What to produce: Below are records to reproduce in full; copy them exactly but keep the pictures out.

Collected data
........

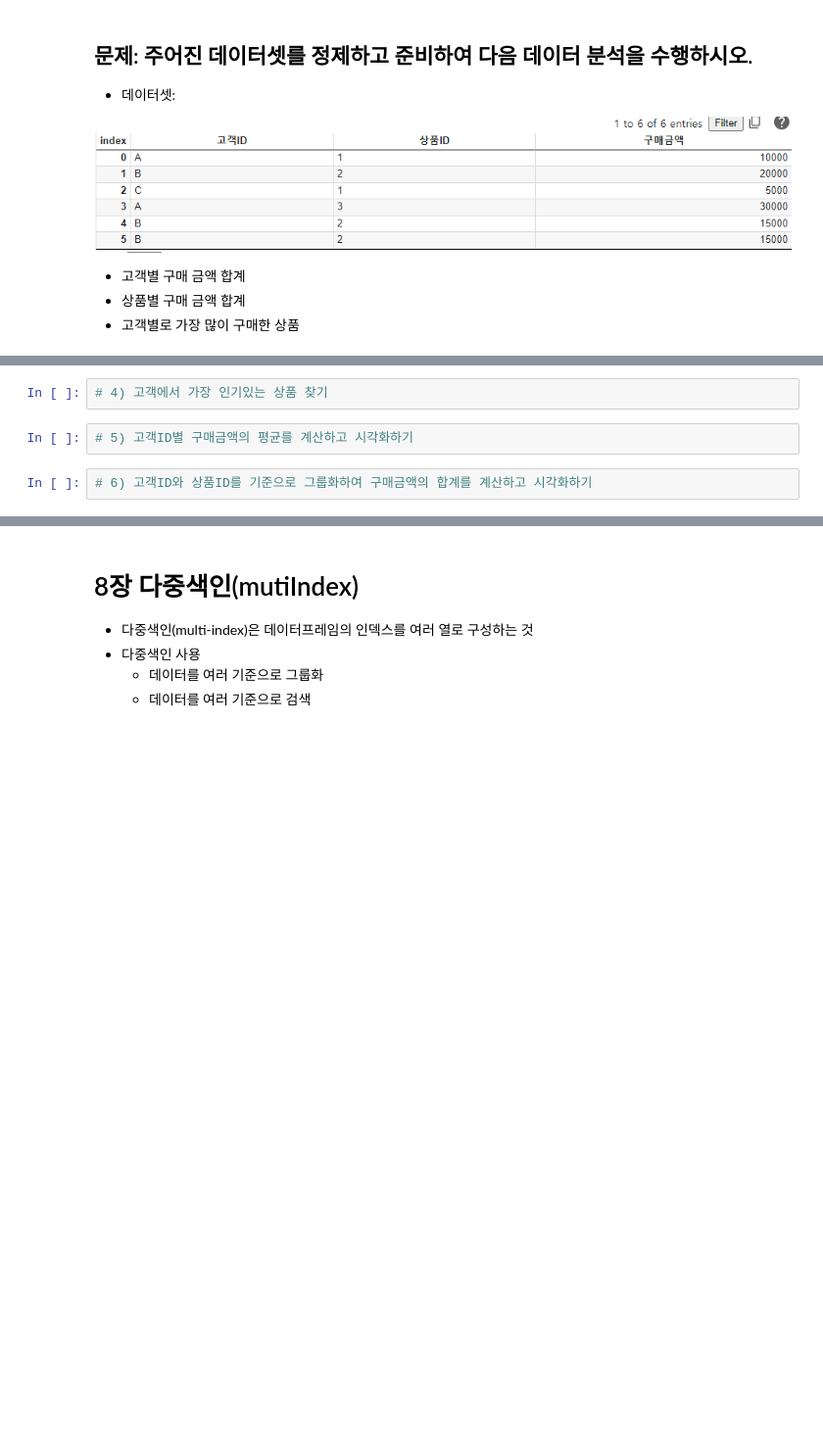
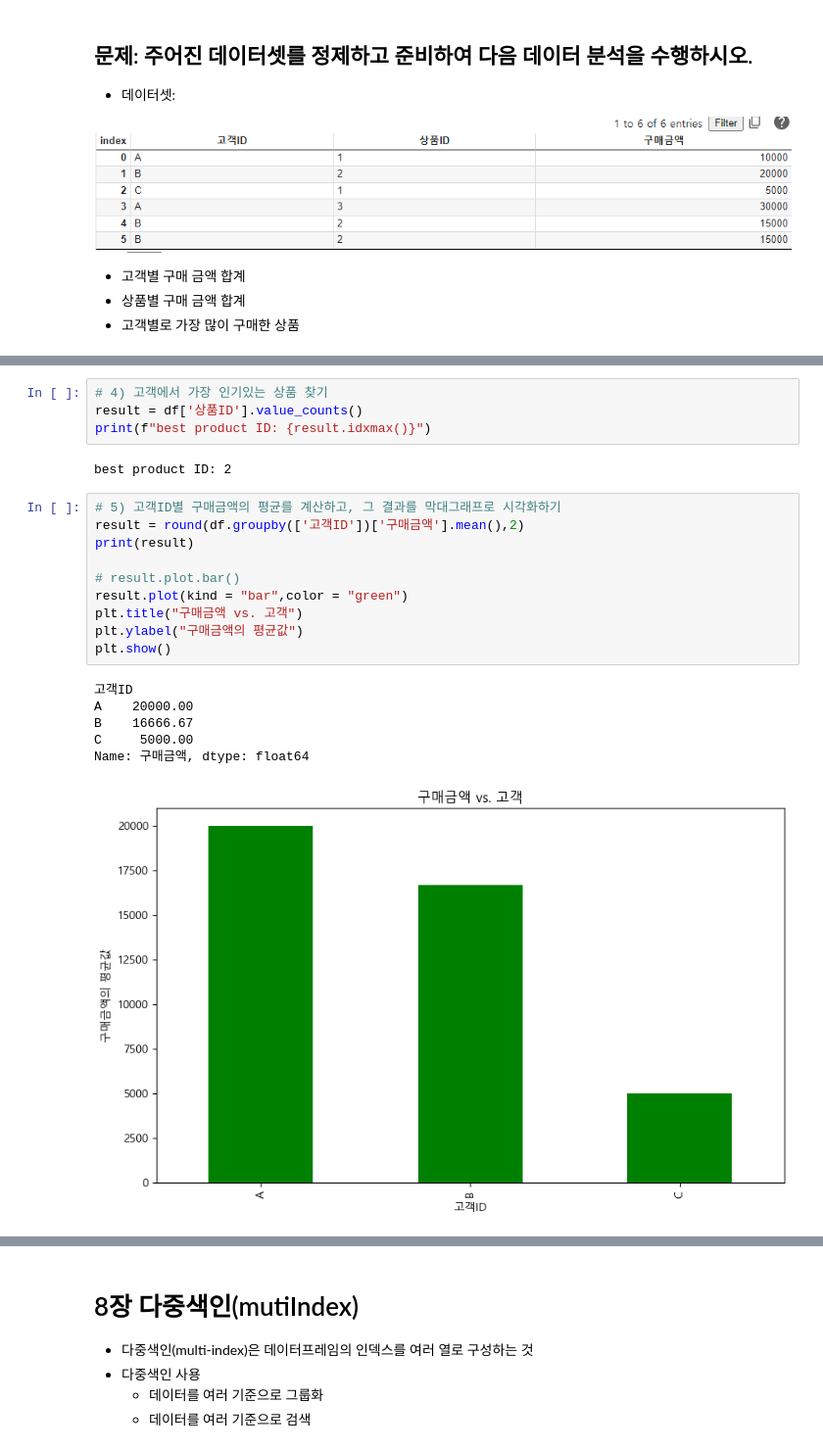
Before and after one commit to parkjin0589/python_basic_2, a Jupyter notebook: data_analysis_05_01_class.ipynb, the cells around one changed output, grey strips where cells are left out. Shown at 98% size. Saved outputs shown, nothing was run; the diff lists cells and outputs as text; blank space fills up the shorter version.

```diff
--- a/data_analysis_05_01_class.ipynb
+++ b/data_analysis_05_01_class.ipynb
@@ -209,6 +225,23 @@ df
 # %%
 # 4) 고객에서 가장 인기있는 상품 찾기
+result = df['상품ID'].value_counts()
+print(f"best product ID: {result.idxmax()}")
+# %% [output]
+best product ID: 2
-# %%
-# 5) 고객ID별 구매금액의 평균를 계산하고 시각화하기
-# %%
-# 6) 고객ID와 상품ID를 기준으로 그룹화하여 구매금액의 합계를 계산하고 시각화하기
+# %%
+# 5) 고객ID별 구매금액의 평균를 계산하고, 그 결과를 막대그래프로 시각화하기
+result = round(df.groupby(['고객ID'])['구매금액'].mean(),2)
+print(result)
+
+# result.plot.bar()
+result.plot(kind = "bar",color = "green")
+plt.title("구매금액 vs. 고객")
+plt.ylabel("구매금액의 평균값")
+plt.show()
+# %% [output]
+고객ID
+A    20000.00
+B    16666.67
+C     5000.00
+Name: 구매금액, dtype: float64
+[figure, added]
```
Also changed, not shown: parts of 38 cells of this notebook, 12 other files.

........

Answer:
Before and after one commit to parkjin0589/python_basic_2, a Jupyter notebook: data_analysis_05_01_class.ipynb, the cells around one changed output, grey strips where cells are left out. Shown at 98% size. Saved outputs shown, nothing was run; the diff lists cells and outputs as text; blank space fills up the shorter version.

```diff
--- a/data_analysis_05_01_class.ipynb
+++ b/data_analysis_05_01_class.ipynb
@@ -209,6 +225,23 @@ df
 # %%
 # 4) 고객에서 가장 인기있는 상품 찾기
+result = df['상품ID'].value_counts()
+print(f"best product ID: {result.idxmax()}")
+# %% [output]
+best product ID: 2
-# %%
-# 5) 고객ID별 구매금액의 평균를 계산하고 시각화하기
-# %%
-# 6) 고객ID와 상품ID를 기준으로 그룹화하여 구매금액의 합계를 계산하고 시각화하기
+# %%
+# 5) 고객ID별 구매금액의 평균를 계산하고, 그 결과를 막대그래프로 시각화하기
+result = round(df.groupby(['고객ID'])['구매금액'].mean(),2)
+print(result)
+
+# result.plot.bar()
+result.plot(kind = "bar",color = "green")
+plt.title("구매금액 vs. 고객")
+plt.ylabel("구매금액의 평균값")
+plt.show()
+# %% [output]
+고객ID
+A    20000.00
+B    16666.67
+C     5000.00
+Name: 구매금액, dtype: float64
+[figure, added]
```
Also changed, not shown: parts of 38 cells of this notebook, 12 other files.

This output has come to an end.